What the task requires >> Search the records below for "Also"; copy each line that has it.

Task input >>
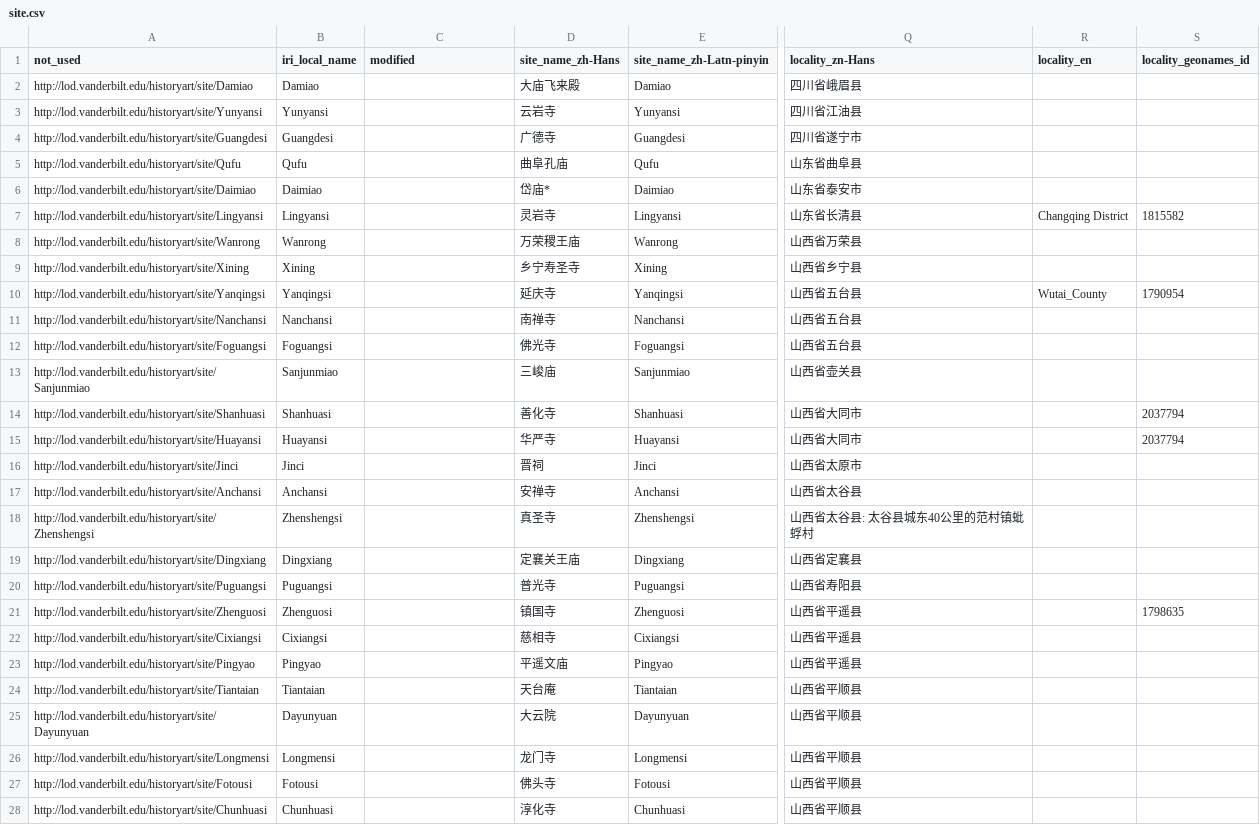
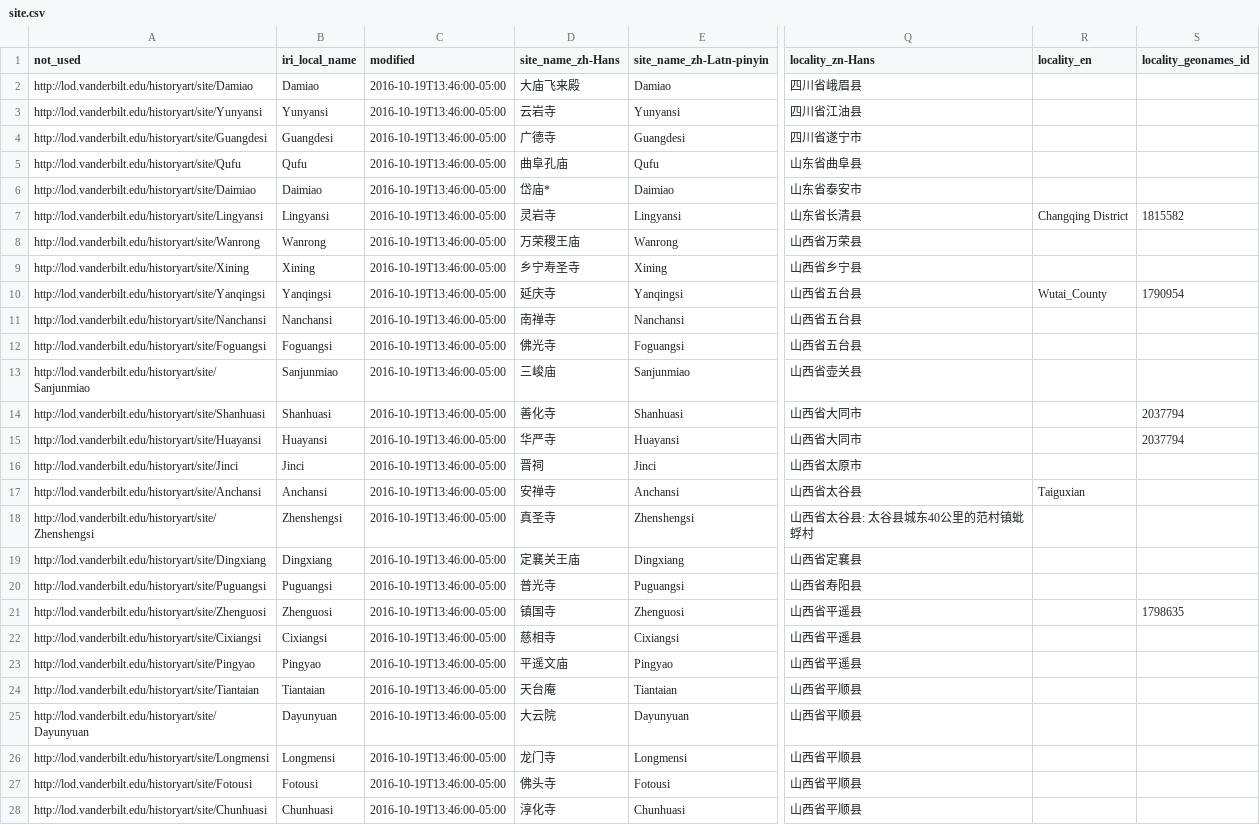
Before and after one commit to HeardLibrary/semantic-web, a CSV file: 2016-fall/tang-song/site.csv, drawn as a sheet; only a part is shown, gaps mark what is left out; the diff covers the shown part only; the diff names each change by its address in the sheet, - before the commit and + after, or states it on an @@ line.

Commit message:
quality control on buildings and site.csv

```diff
--- a/2016-fall/tang-song/site.csv
+++ b/2016-fall/tang-song/site.csv
-C2:C28 (modified): (empty)
+C2:C28 (modified): 2016-10-19T13:46:00-05:00
-R17 (locality_en): (empty)
+R17 (locality_en): Taiguxian
```
Also changed, not shown: 107 edited cells elsewhere in this file, 2016-fall/tang-song/buildings.csv.
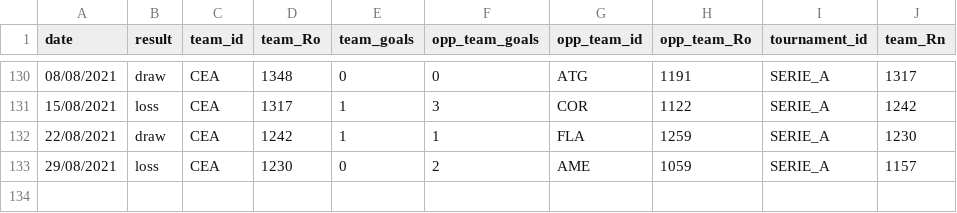
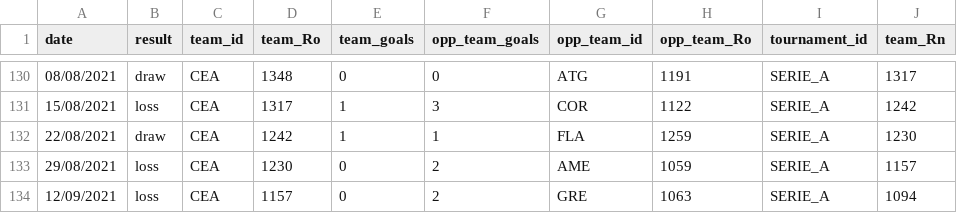
Before and after one commit to gaholanda/elo-rating-brasil, a CSV file: src/admin/database/ratings/teams/CEA.csv, drawn as a sheet; only a part is shown, gaps mark what is left out; the diff names each change by its address in the sheet, - before the commit and + after, or states it on an @@ line.

```diff
--- a/src/admin/database/ratings/teams/CEA.csv
+++ b/src/admin/database/ratings/teams/CEA.csv
+row 134: 12/09/2021 | loss | CEA | 1157 | 0 | 2 | GRE | 1063 | SERIE_A | 1094
```
Also changed, not shown: src/admin/database/ratings/teams/ATG.csv, src/admin/database/ratings/teams/ATH.csv, 21 other files.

Response to the exercise >>
Also changed, not shown: 107 edited cells elsewhere in this file, 2016-fall/tang-song/buildings.csv.
Also changed, not shown: src/admin/database/ratings/teams/ATG.csv, src/admin/database/ratings/teams/ATH.csv, 21 other files.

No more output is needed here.